On 4 July 1946, 36 Jews were murdered in Kielce. In total, more than 40 Jewish inhabitants of the city perished in the pogrom as some of the wounded died in hospitals. The tragic events were triggered by a false rumor that a child of one of the Polish residents had been kidnapped by a Jewish neighbor.
“At one moment, the soldiers entered the building, shot at Jews, and disarmed them. The Chairman of the Jewish Committee was brutally murdered. The soldiers changed their clothes and shot at the crowd. This cannot be explained otherwise than as a deliberate, provocative action. It was intended to trigger a specific reaction of the people waiting outside the building, “ said Tomasz Domański, Ph.D., from the Historical Research Office of the IPN’s Sub-branch in Kielce.
Another argument in favor of the provocation was the inaction of the authorities that, according to Domański, did not try to stop those who murdered the Jews. In his works, Ryszard Śmietanka-Kruszelnicki, Ph.D., proves that a quick and efficient reaction may have stopped the mob. This was the case at the Kielce Herbskie Railway Station where Jews had also been murdered but the crowd was finally stopped from any further action.
“Three people were able to stop the attackers. Why was there no similar behavior at Planty Street?

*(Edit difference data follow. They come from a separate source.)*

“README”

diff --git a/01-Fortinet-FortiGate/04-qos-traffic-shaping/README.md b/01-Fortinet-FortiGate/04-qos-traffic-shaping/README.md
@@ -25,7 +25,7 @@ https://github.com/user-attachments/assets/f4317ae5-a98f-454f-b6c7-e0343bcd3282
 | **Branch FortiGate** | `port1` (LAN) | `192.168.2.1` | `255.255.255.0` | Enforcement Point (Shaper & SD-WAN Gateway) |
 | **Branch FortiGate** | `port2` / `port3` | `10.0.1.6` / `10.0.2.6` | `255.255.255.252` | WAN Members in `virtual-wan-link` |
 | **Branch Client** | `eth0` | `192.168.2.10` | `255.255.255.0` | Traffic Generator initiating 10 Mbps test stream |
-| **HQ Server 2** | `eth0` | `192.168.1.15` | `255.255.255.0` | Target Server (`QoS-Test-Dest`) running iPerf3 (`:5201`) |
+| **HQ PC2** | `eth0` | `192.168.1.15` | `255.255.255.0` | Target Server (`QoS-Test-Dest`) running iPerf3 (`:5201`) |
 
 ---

The answer is clear, said Tomasz Domański, Ph.D.
The conference was also an opportunity to find out more about the attitude of Jews towards the Polish diaspora in Palestine and Poland’s position on the international arena in 1946. The participants also discussed other issues related to the Kielce pogrom as portrayed in the American press of 1946. The final point of the conference was a panel discussion with the participation of all of the speakers.
The event was organised by the Institute of National Remembrance, Kielce Sub-branch and the History Department of the Jan Kochanowski University.